Much of the root of both of these crimes--mass shootings and domestic violence--is toxic masculinity. Toxic masculinity is defined by the Good Men Project as “a narrow and repressive description of manhood, designating manhood as defined by violence, sex, status, and aggression. It’s the cultural ideal of manliness, where strength is everything while emotions are a weakness; where sex and brutality are yardsticks by which men are measured, while supposedly “feminine” traits--which can range from emotional vulnerability to simply not being hypersexual--are the means by which your status as “man” can be taken away.”
Jennifer Wright in Bazaar writes that of all the mass shootings since 1982, only three have been perpetrated by women. The reason, she posits, is that we live in a culture that worships men with guns. And men (and boys) with guns are using these deadly weapons as tools of revenge. “In many of these mass shootings, the desire to kill seems to be driven by a catastrophic sense of male entitlement. In some cases, the perpetrators seemed to feel that if people did not give them precisely what they wanted, then those people did not deserve to live,” Wright says. “The only just world, in their minds, was a world they were the center of.”

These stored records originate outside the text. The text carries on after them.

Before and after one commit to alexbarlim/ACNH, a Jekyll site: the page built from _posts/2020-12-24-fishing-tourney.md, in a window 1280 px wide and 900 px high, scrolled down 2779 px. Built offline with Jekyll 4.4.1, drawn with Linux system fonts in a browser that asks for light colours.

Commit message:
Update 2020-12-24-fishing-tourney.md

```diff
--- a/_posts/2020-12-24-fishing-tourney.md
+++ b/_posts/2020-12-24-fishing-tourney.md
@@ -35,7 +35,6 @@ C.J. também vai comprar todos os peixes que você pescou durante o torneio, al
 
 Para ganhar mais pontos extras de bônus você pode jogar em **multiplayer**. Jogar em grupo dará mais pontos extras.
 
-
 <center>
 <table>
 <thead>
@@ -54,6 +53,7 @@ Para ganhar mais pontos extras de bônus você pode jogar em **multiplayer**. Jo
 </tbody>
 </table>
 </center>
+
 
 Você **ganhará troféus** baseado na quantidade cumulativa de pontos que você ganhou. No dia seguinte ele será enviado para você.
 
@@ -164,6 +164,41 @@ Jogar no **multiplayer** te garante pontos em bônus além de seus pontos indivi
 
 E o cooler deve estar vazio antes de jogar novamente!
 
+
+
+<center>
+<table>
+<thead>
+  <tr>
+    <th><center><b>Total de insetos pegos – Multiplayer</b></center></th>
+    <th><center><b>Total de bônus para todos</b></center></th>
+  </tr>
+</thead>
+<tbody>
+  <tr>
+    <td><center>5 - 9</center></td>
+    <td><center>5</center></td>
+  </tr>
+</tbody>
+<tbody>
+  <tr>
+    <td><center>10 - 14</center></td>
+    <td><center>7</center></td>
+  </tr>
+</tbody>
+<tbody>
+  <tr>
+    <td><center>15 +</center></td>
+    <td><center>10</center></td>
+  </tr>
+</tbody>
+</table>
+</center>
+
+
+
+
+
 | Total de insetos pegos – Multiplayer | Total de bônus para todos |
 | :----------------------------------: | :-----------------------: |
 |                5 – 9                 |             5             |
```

How we are socializing our boys to become men is a systemic problem that can lead to more mass shootings. No matter what side of the gun violence debate you are on, let’s shake loose this notion of mental illness causing mass shootings. While advocating for more mental health funding is needed, good mental health care won’t eradicate gun violence. But reframing gun violence as a public health problem could lessen the number of shootings in America each year. Let’s advocate against domestic violence and work for systemic change that eradicates toxic masculinity. Let’s also advocate for research on gun violence (to see more about why little research has been done, see this Atlantic article), and get evidence of what other factors exist leading up to mass shootings and how the U.S. can work to limit these factors and prevent such deadly events.

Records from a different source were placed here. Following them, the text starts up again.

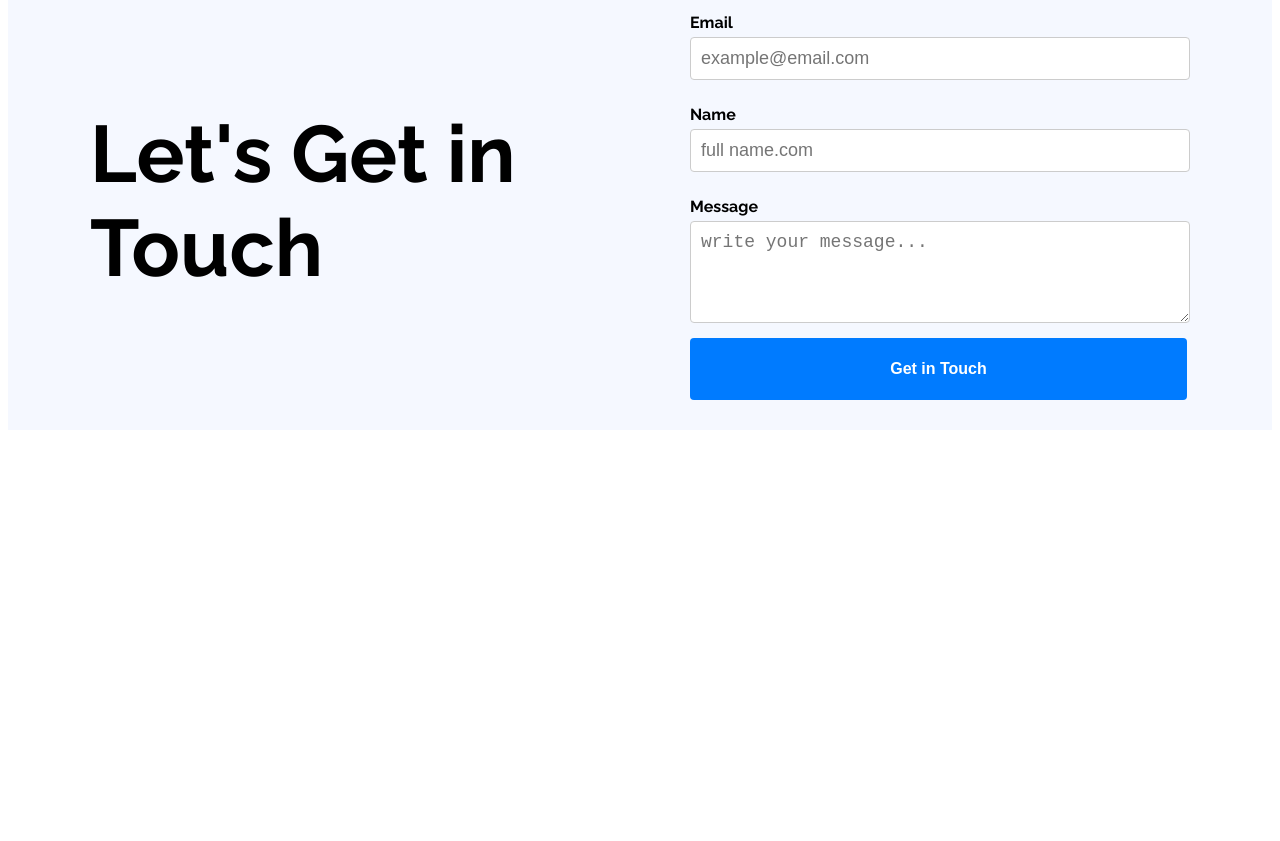
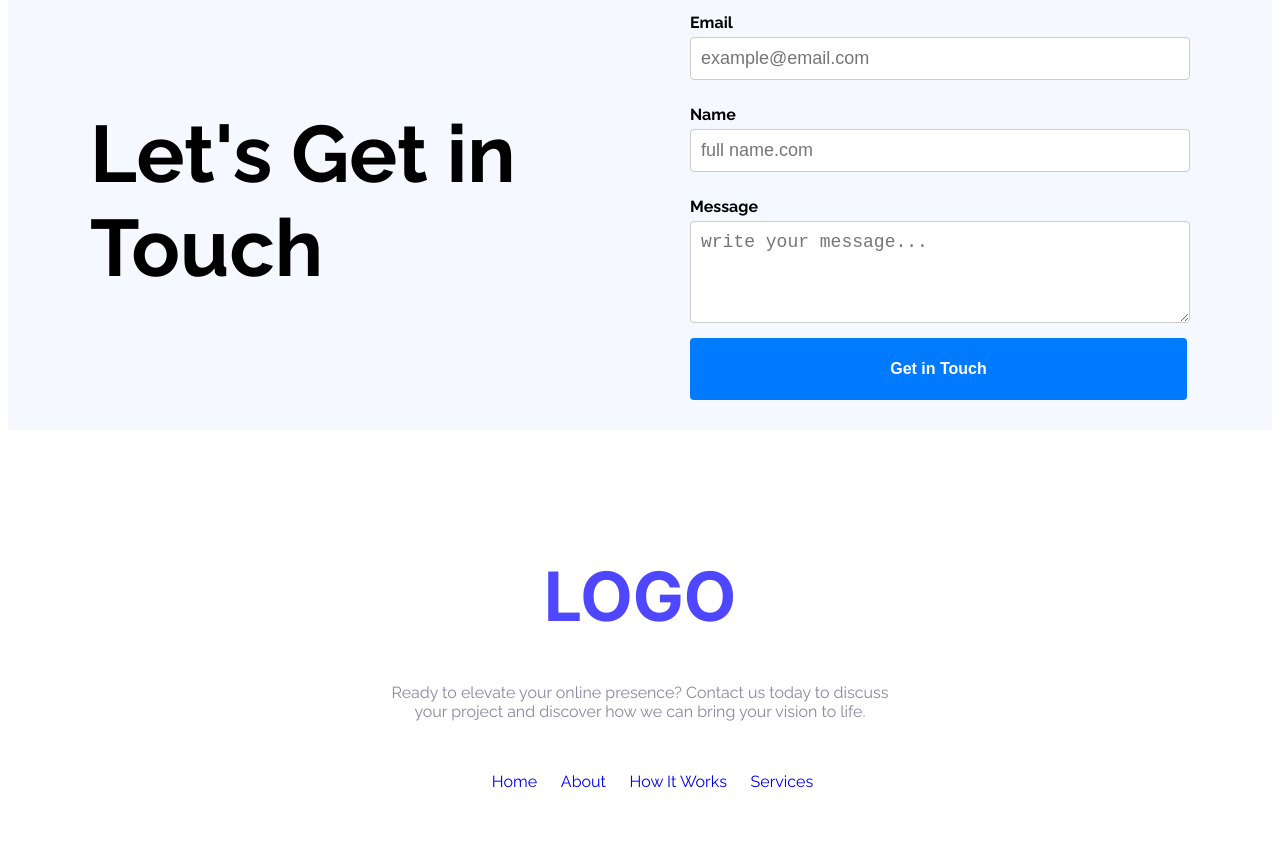
Before and after one commit to Jyotialam/B12A01-landing-launchpad, a plain HTML site: page index.html in a window 1280 px wide. Shown: the part 1959-2800 px from the top of the page. Before the commit the page ends 2397 px from the top, so only its background shows below. Drawn offline with Linux system fonts and the light colour scheme.

Commit message:
added footer section

```diff
--- a/index.html
+++ b/index.html
@@ -18,10 +18,10 @@
     <link rel="stylesheet" href="styles/style.css">
 
 </head>
-<!-- nav & banner section -->
 <body class="raleway-normal">
+    <!-- nav & banner section -->
     <header class="header">
-        <nav>
+        <nav class="nav-1">
             <h3 class="inter-normal">LOGO</h3>
             <ul>
                 <li><a href=""><button class="btn-primary">Sign Up</button></a></li>
@@ -67,7 +67,6 @@
                 </div>
             </div>
         </section>
-
 <!-- Users feedback section -->
         <section class="testimonials">
             <h2>What our users say</h2>
@@ -79,7 +78,7 @@
                     <div class="stars">★★★★★</div>
                     <div class="text-content">
                         <h3>Loved by Designers</h3>
-                        <p>This template instantly leveled up our presence.” – Studio Vertex</p>
+                        <p>This template instantly leveled up our presence.” - Studio Vertex</p>
                     </div>
                     <div class="reviewer">
                         <img src="Assets/avatar.png" alt="Reviewer">
@@ -95,7 +94,7 @@
                     <div class="stars">★★★★★</div>
                     <div class="text-content">
                         <h3>Loved by Designers</h3>
-                        <p>This template instantly leveled up our presence.” – Studio Vertex</p>
+                        <p>This template instantly leveled up our presence.” - Studio Vertex</p>
                     </div>
                     <div class="reviewer">
                         <img src="Assets/avatar.png" alt="Reviewer">
@@ -111,7 +110,7 @@
                     <div class="stars">★★★★★</div>
                     <div class="text-content">
                         <h3>Loved by Designers</h3>
-                        <p>This template instantly leveled up our presence.” – Studio Vertex</p>
+                        <p>This template instantly leveled up our presence.” - Studio Vertex</p>
                     </div>
                     <div class="reviewer">
                         <img src="Assets/avatar.png" alt="Reviewer">
@@ -123,7 +122,6 @@
                 </div>
             </div>
         </section>
-
         <!-- Let’s Get in Touch section -->
          <section class="Get-in-Touch">
 
@@ -149,5 +147,19 @@
             </div>
         </section>
     </main>
+    <footer class="secondery-bg">
+        <div class="footer-container">
+            <h1 class="inter-normal footer">LOGO</h1>
+            <p class="footer-subtitle">Ready to elevate your online presence? Contact us today to discuss your project and discover how we can bring your vision to life.</p>
+            <nav>
+                <ul>
+                <li><a href="#">Home</a></li>
+                <li><a href="#">About</a></li>
+                <li><a href="#">How It Works</a></li>
+                <li><a href="#">Services</a></li>
+                </ul>
+            </nav>
+        </div>
+    </footer>
 </body>
 </html>
--- a/styles/style.css
+++ b/styles/style.css
@@ -19,16 +19,17 @@
   padding: 30px;
 }
 
-/* nav syles */
-nav{
+/* nav styles */
+.nav-1{
   display: flex;
-  align-items: center;
+  /* align-items: center; */
   justify-content: space-between;
   margin: 0px 200px;
 }
 
 /* nav-logo */
 .raleway-normal{
+  text-align: left;
   font-weight: 900px ;
   font-size:34px ;
   color: #4E47FF;
@@ -42,20 +43,18 @@ nav ul li{
 .btn-primary{
   background-color: #007bff;
   font-weight: bold;
-  color:  #FFFFFF;
   padding: 12px 36px;
   font-size: 16px;
   border-radius: 5px;
   border: none;
   cursor: pointer;
-  /* position: relative; */
+}
 
-}
 nav li .btn-primary:hover{
   background-color: #0056b3;
 }
+
 /* banner section */
-
 .banner{
   display: block;
   align-items: center;
@@ -63,7 +62,6 @@ nav li .btn-primary:hover{
   max-width: 905px;
   max-height: 223.59px;
   margin: auto;
-  /* position: relative ; */
   gap: 37px;
 }
 .banner-title{
@@ -73,9 +71,8 @@ nav li .btn-primary:hover{
   font-weight: bold ;
   color: #252432;
   font-size: 65px ;
-  /* font-family: raleway; */
+}
 
-}
 .btn-secondery{
   display: block;
   justify-content: center;
@@ -88,7 +85,7 @@ nav li .btn-primary:hover{
   border-radius: 5px;
   border: none;
   cursor: pointer;
-  /* position: relative; */
+
 }
 .banner .btn-secondery:hover{
    background-color: #0056b3;
@@ -121,8 +118,6 @@ main{
   justify-content: space-between;
   align-items: center;
   padding-bottom: 30px;
-  /* flex-wrap: wrap; */
-  /* margin: 0 auto; */
   background-color: #F5F8FF;
 
 }
@@ -321,11 +316,8 @@ small{
   gap: 40px;
   max-width: 1140px;
   margin: 0 auto;
-  /* border: 2px solid #007bff33; */
   padding: 0 20px;
   box-sizing: border-box;
-  /* height: 300px; */
-
 }
 
 .contact-text {
@@ -389,3 +381,70 @@ small{
 .contact-form button:hover {
   background-color: #0056b3;
 }
+
+/* footer section */
+
+nav{
+  display: flex;
+  justify-content: center;
+  margin-top: 0;
+}
+nav li{
+  color: #8987A1;
+  font-size: 16px;
+  list-style: none;
+  display: inline;
+  margin-right: 15px;
+  width: 65px;
+  height: 26px;
+  padding: 0;
+  justify-content: space-around;
+  flex-wrap: wrap;
+  gap: 30px;
+  width: 401px;
+  height: 24px;
+}
+
+nav li a{
+  text-decoration: none;
+}
+nav li:hover{
+  background-color:gainsboro;
+}
+
+/* Logo title */
+.inter-normal footer{
+  color: #4E47FF;
+  font-size: 100px;
+  font-weight: bolder;
+  width: 291px;
+  height: 121px;
+  margin: 0px auto;
+  text-align: center;
+  letter-spacing: 0px;
+}
+
+/* Background color */
+.secondery-bg {
+  background-color:#FFFFFF;
+  /* color: #ffffff; */
+  padding: 80px 20px;
+  text-align: center;
+}
+
+/* Container center and max-width */
+.footer-container {
+  max-width: 1440px;
+  max-height: 428px;
+  margin: 0 auto;
+}
+
+/* Subtitle text */
+.footer-subtitle {
+  font-size: 16px;
+  text-align: center;
+  margin: 20px auto 0 auto;
+  max-width: 531px;
+  max-height: 48px;
+  color: #8987A1;
+}
```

*I am choosing to withhold the shooter's name for reasons listed on this site.